I sat with him and demanded to know what happened aboard the Glory. His answers were evasive as riddles. When I asked him how Gustaf had lost his legs he simply replied 'they wouldn't let go'. When I asked what damaged the ship he claimed 'claws' and he would say no more. I saw his evasion was not caused by his drunkenness. Indeed, his eyes reminded me of Gustaf, and his words began to take on a strangely portentous meaning that I could not identify.
I asked him what happened to the four mutineers. Lygrass shook as if with chill and told me that the thing Gustav brought on board killed them. I asked what this item was, and he refused to say. He told me it had 'sung' to the crew at night, and that the four men had 'become absent' and had to be killed. I pressed him on what happened to this artefact, and Lygrass told me it has crawled overboard when not watched.
Finally I asked him if he had ever heard of Player, and he said he had not. I got the feeling this was the first truth he had spoken directly in our meeting. So I pressed further and asked him if he had heard of Xau-Tak.
Lygrass whimpered like a whipped child and placed his glass upon the table. He then launched into a sing-song catechism that ran as follows;
'What carves its hate upon the monolith?'
'Through what do we crawl in silence?'
'What swims the ocean of the dead?'
XAU-TAK! XAU-TAK! XAU-TAK!
He continued shouting that name over and over again, causing the other disreputable characters in the tavern to accost the pair of us. Despite my rank and powers I was unable to prevent Lygrass vanishing under a wave of thrown punches and broken bottles.
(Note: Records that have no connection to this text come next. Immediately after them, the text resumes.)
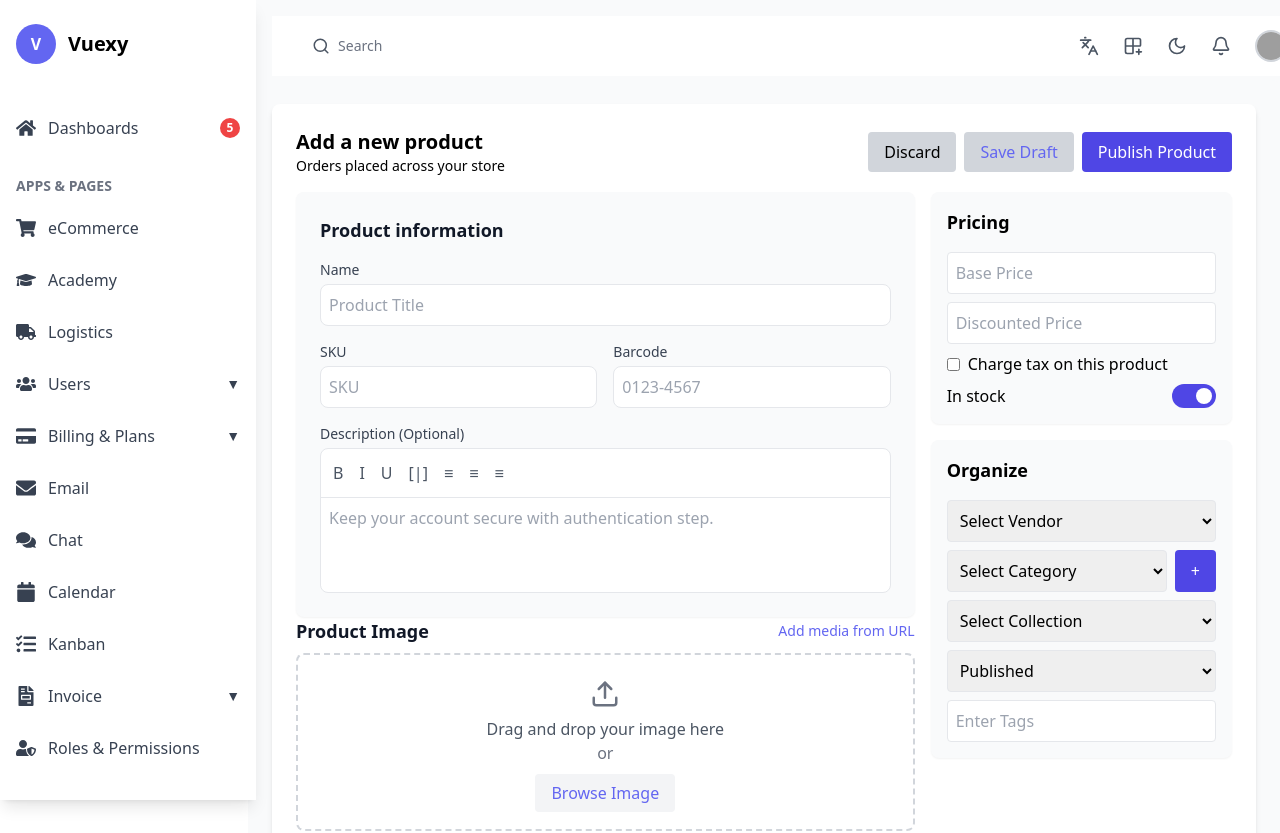
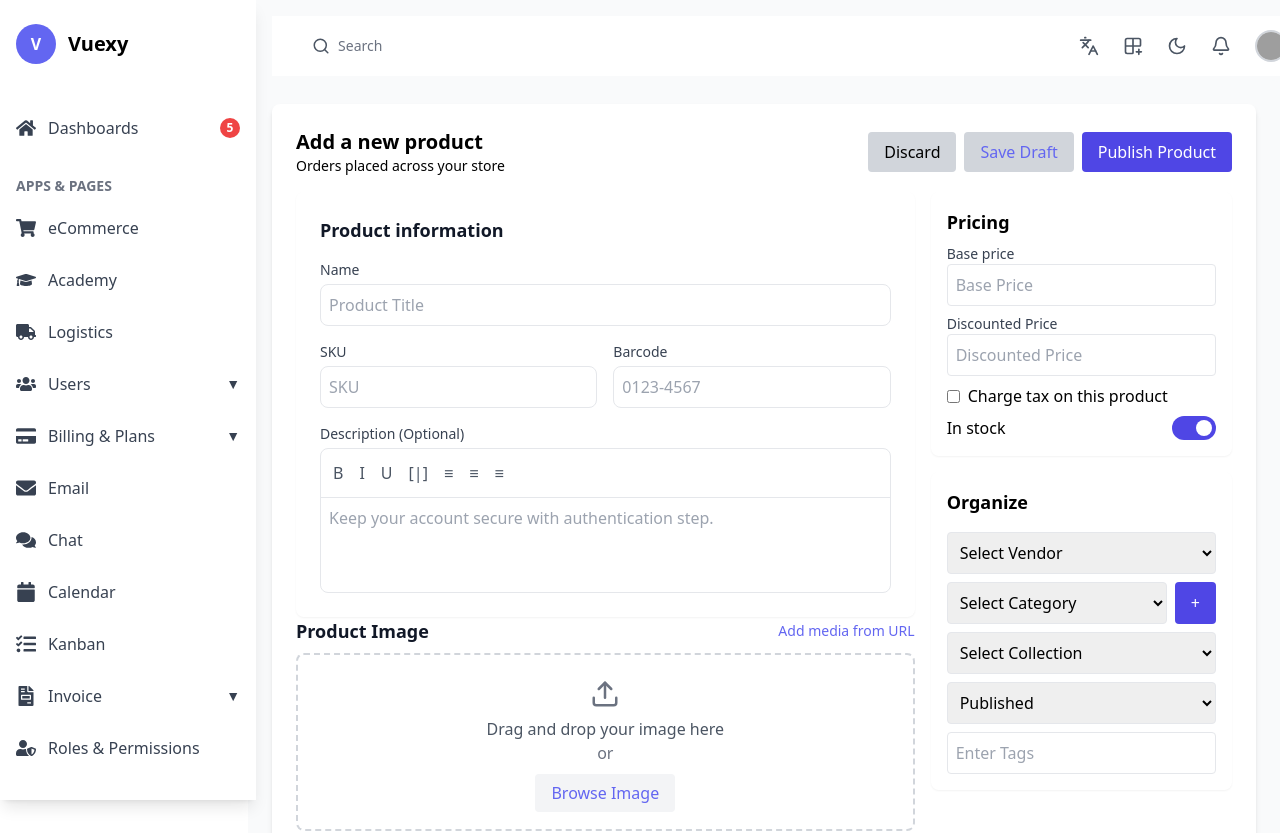
Before and after one commit to xnafi/dashboard, a React (Vite) app: page /ECommerceProductAdd in a window 1280 px wide. Shown: the top 833 px of the page. Built offline with nearby package versions, Linux system fonts and the light colour scheme; grey boxes are pictures that could not be loaded.

Commit message:
Ecommerce product add completed

```diff
--- a/src/pages/eCommerce/ECommerceProductAdd.tsx
+++ b/src/pages/eCommerce/ECommerceProductAdd.tsx
@@ -55,7 +55,7 @@ const ECommerceProductAdd = () => {
         <div className="grid grid-cols-1 lg:grid-cols-3 gap-4">
           <div className="lg:col-span-2">
             {/* Product Information */}
-<div className="bg-gray-50 p-6 rounded-lg shadow-sm dark:bg-gray-800">
+<div className=" p-6 rounded-lg shadow-sm dark:bg-gray-800">
   <h2 className="text-lg font-semibold text-gray-900 dark:text-white">
     Product information
   </h2>
@@ -178,7 +178,7 @@ const ECommerceProductAdd = () => {
       </div>
 
             {/* Variants */}
-            <div className="bg-gray-50 p-4 rounded-lg shadow-sm mt-4">
+            <div className=" p-4 rounded-lg shadow-sm mt-4">
               <h2 className="text-lg font-semibold mb-2">Variants</h2>
               <div>
                 <h2 className="text-sm font-medium text-gray-700 dark:text-gray-300 block mb-2">options</h2>
@@ -200,7 +200,7 @@ const ECommerceProductAdd = () => {
             </div>
 
             {/* Inventory */}
-            <div className="bg-gray-50 p-4 rounded-lg shadow-sm dark:bg-gray-800 mt-4">
+            <div className=" p-4 rounded-lg shadow-sm dark:bg-gray-800 mt-4">
       {/* Header */}
       <h2 className="text-lg font-semibold text-gray-900 dark:text-white">Inventory</h2>
 
@@ -219,7 +219,7 @@ const ECommerceProductAdd = () => {
               onClick={() => setActiveTab(tab.name)}
               className={`w-full flex items-center space-x-2 px-4 py-2 rounded text-left transition ${
                 activeTab === tab.name
-                  ? "bg-gray-200 text-gray-700"
+                  ? "bg-gray-200 text-gray-700 hover:bg-indigo-500 hover:text-white"
                   : "bg-gray-200 text-gray-700 hover:bg-indigo-500 hover:text-white"
               }`}
             >
@@ -262,18 +262,28 @@ const ECommerceProductAdd = () => {
           {/* Sidebar */}
           <div>
             {/* Pricing */}
-            <div className="bg-gray-50 p-4 rounded-lg shadow-sm">
+            <div className="p-4 rounded-lg shadow-sm">
               <h2 className="text-lg font-semibold mb-2">Pricing</h2>
-              <input
+              <div>
+                <div>
+                <h2 className="text-sm font-medium text-gray-700 dark:text-gray-300 block mt-2">Base price</h2>
+                <input
                 type="text"
                 placeholder="Base Price"
-                className="w-full p-2 border rounded mt-2"
+                className="w-full p-2 border rounded "
               />
-              <input
+                </div>
+             <div>
+                <h2 className="text-sm font-medium text-gray-700 dark:text-gray-300 block mt-2">Discounted Price</h2>
+                <input
                 type="text"
                 placeholder="Discounted Price"
-                className="w-full p-2 border rounded mt-2"
+                className="w-full p-2 border rounded "
               />
+             </div>
+
+              </div>
+
               <div className="flex items-center mt-2">
                 <input type="checkbox" id="tax" className="mr-2" />
                 <label htmlFor="tax">Charge tax on this product</label>
@@ -297,7 +307,7 @@ const ECommerceProductAdd = () => {
             </div>
 
             {/* Organize */}
-            <div className="bg-gray-50 p-4 rounded-lg shadow-sm mt-4">
+            <div className=" p-4 rounded-lg shadow-sm mt-4">
               <h2 className="text-lg font-semibold mb-2">Organize</h2>
               <select className="w-full p-2 border rounded mt-2">
                 <option>Select Vendor</option>
```
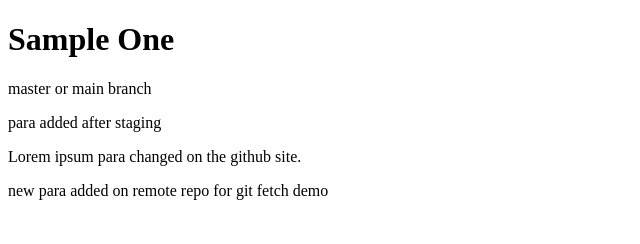
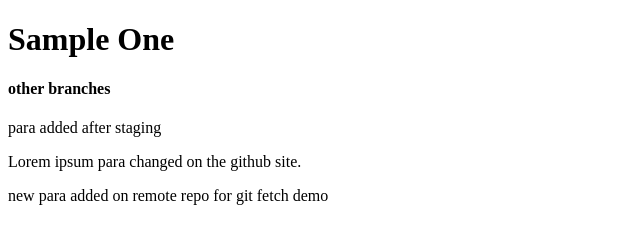
Before and after one commit to abhishekgedelakeka/sample-one, a plain HTML site: page index.html in a window 1280 px wide. Shown: the whole page, without its empty margins (0-640 px from the left). Drawn offline with Linux system fonts and the light colour scheme.

Commit message:
paragraph changed for branches text

```diff
--- a/index.html
+++ b/index.html
@@ -8,7 +8,7 @@
 </head>
 <body>
     <h1> Sample One </h1>
-    <p> master or main branch  </p>
+    <h4> other branches </h4>
     <p> para added after staging </p>
     <p>
         Lorem ipsum para changed on the github site.
```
The other patrons kept shouting for him to shut up, but even to the last he kept on crying out that terrible sound.
Once order was restored I had the brawlers executed and the owner of the bar arrested. Lygrass had been killed in the scrum, and with him went my last chance of discovering the mystery of the Glory. As much as I would like to spend resources investigating the archipelago for answers, more pressing matters call my attention.
The majority of pages after this are blank aside from a single entry containing your date of birth.
Player? Really? Is this the key at last? I must watch and see.